→ Work item
Where the data below has the string "README", return the whole line.

→ The input
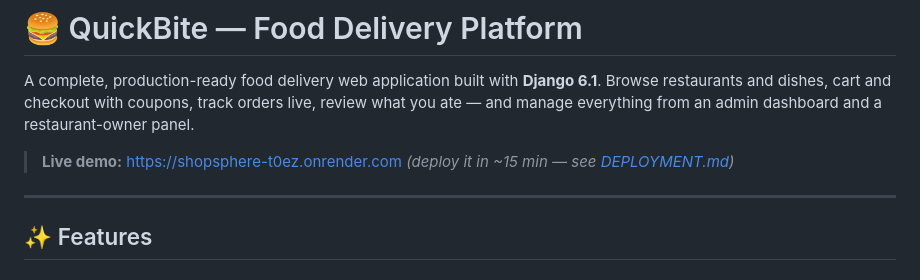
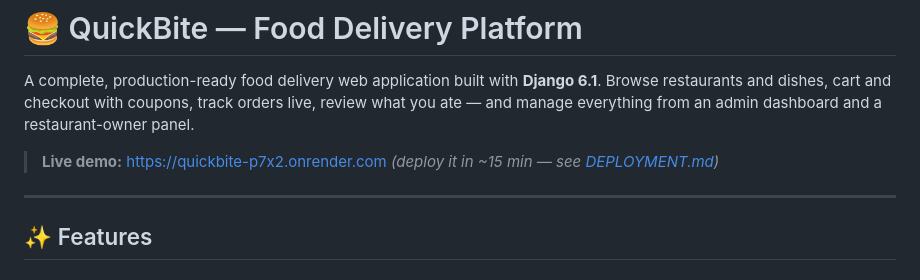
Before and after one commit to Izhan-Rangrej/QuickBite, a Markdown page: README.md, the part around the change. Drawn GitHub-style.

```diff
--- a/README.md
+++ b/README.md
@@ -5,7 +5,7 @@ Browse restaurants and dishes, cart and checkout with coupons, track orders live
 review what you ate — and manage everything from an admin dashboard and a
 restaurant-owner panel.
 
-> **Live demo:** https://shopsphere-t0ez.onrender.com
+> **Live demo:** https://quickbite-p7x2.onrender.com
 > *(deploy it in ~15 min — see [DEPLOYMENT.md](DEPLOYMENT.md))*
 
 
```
---
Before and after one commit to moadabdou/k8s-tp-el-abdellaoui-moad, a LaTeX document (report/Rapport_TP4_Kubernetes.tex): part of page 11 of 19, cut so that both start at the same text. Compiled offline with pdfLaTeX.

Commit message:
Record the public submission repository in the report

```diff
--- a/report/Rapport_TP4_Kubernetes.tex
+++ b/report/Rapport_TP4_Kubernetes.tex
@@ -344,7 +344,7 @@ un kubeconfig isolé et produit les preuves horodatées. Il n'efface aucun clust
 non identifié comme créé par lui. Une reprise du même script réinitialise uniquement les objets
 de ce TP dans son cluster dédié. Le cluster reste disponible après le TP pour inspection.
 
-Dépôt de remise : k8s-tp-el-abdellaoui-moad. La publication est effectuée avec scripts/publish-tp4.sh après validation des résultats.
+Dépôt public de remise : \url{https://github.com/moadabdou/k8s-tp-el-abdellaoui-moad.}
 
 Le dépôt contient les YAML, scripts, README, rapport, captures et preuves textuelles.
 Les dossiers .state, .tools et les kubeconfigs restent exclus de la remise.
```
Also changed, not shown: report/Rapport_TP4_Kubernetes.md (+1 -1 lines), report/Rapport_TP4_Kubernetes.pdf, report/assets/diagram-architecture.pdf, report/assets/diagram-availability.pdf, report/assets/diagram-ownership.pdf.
---
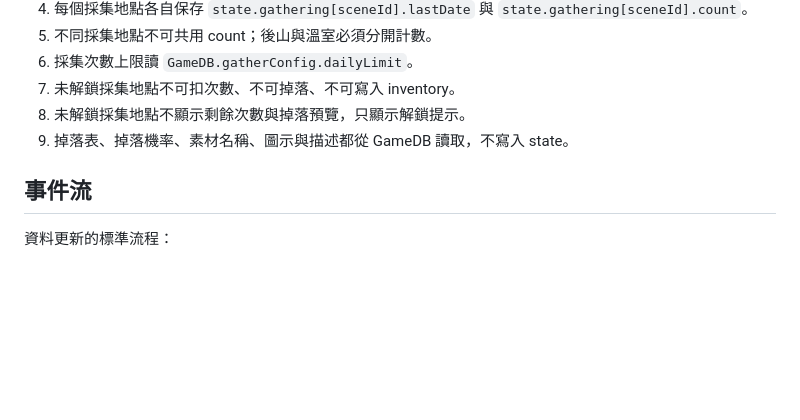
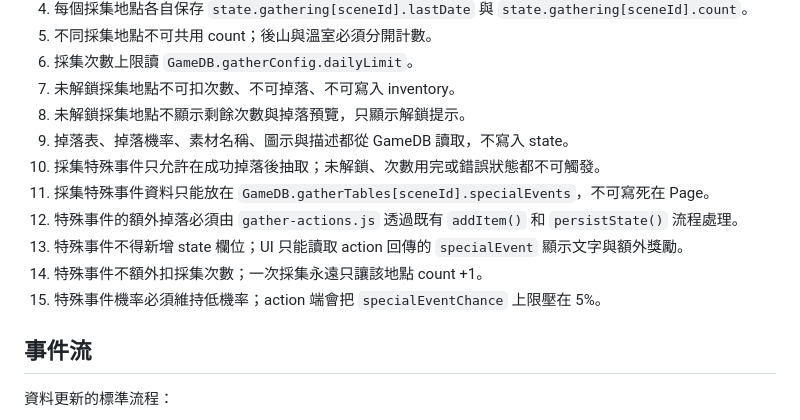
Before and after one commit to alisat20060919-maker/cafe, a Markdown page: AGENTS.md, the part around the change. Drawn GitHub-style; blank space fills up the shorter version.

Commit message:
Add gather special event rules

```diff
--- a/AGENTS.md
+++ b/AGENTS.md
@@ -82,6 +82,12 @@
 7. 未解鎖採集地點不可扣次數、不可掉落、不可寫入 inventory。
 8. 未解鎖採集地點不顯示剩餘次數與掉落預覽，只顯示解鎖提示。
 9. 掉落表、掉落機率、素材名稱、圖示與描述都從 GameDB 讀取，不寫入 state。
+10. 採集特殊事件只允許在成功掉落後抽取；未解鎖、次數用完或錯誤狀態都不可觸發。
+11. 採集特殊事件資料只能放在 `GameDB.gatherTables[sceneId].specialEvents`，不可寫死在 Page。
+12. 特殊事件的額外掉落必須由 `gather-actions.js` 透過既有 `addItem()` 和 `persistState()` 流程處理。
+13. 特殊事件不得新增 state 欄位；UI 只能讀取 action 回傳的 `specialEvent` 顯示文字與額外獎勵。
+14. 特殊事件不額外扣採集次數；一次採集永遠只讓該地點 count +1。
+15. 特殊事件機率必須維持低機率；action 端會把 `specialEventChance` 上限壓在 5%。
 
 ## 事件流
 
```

→ Answer to this problem
Before and after one commit to Izhan-Rangrej/QuickBite, a Markdown page: README.md, the part around the change. Drawn GitHub-style.
--- a/README.md
+++ b/README.md
 Le dépôt contient les YAML, scripts, README, rapport, captures et preuves textuelles.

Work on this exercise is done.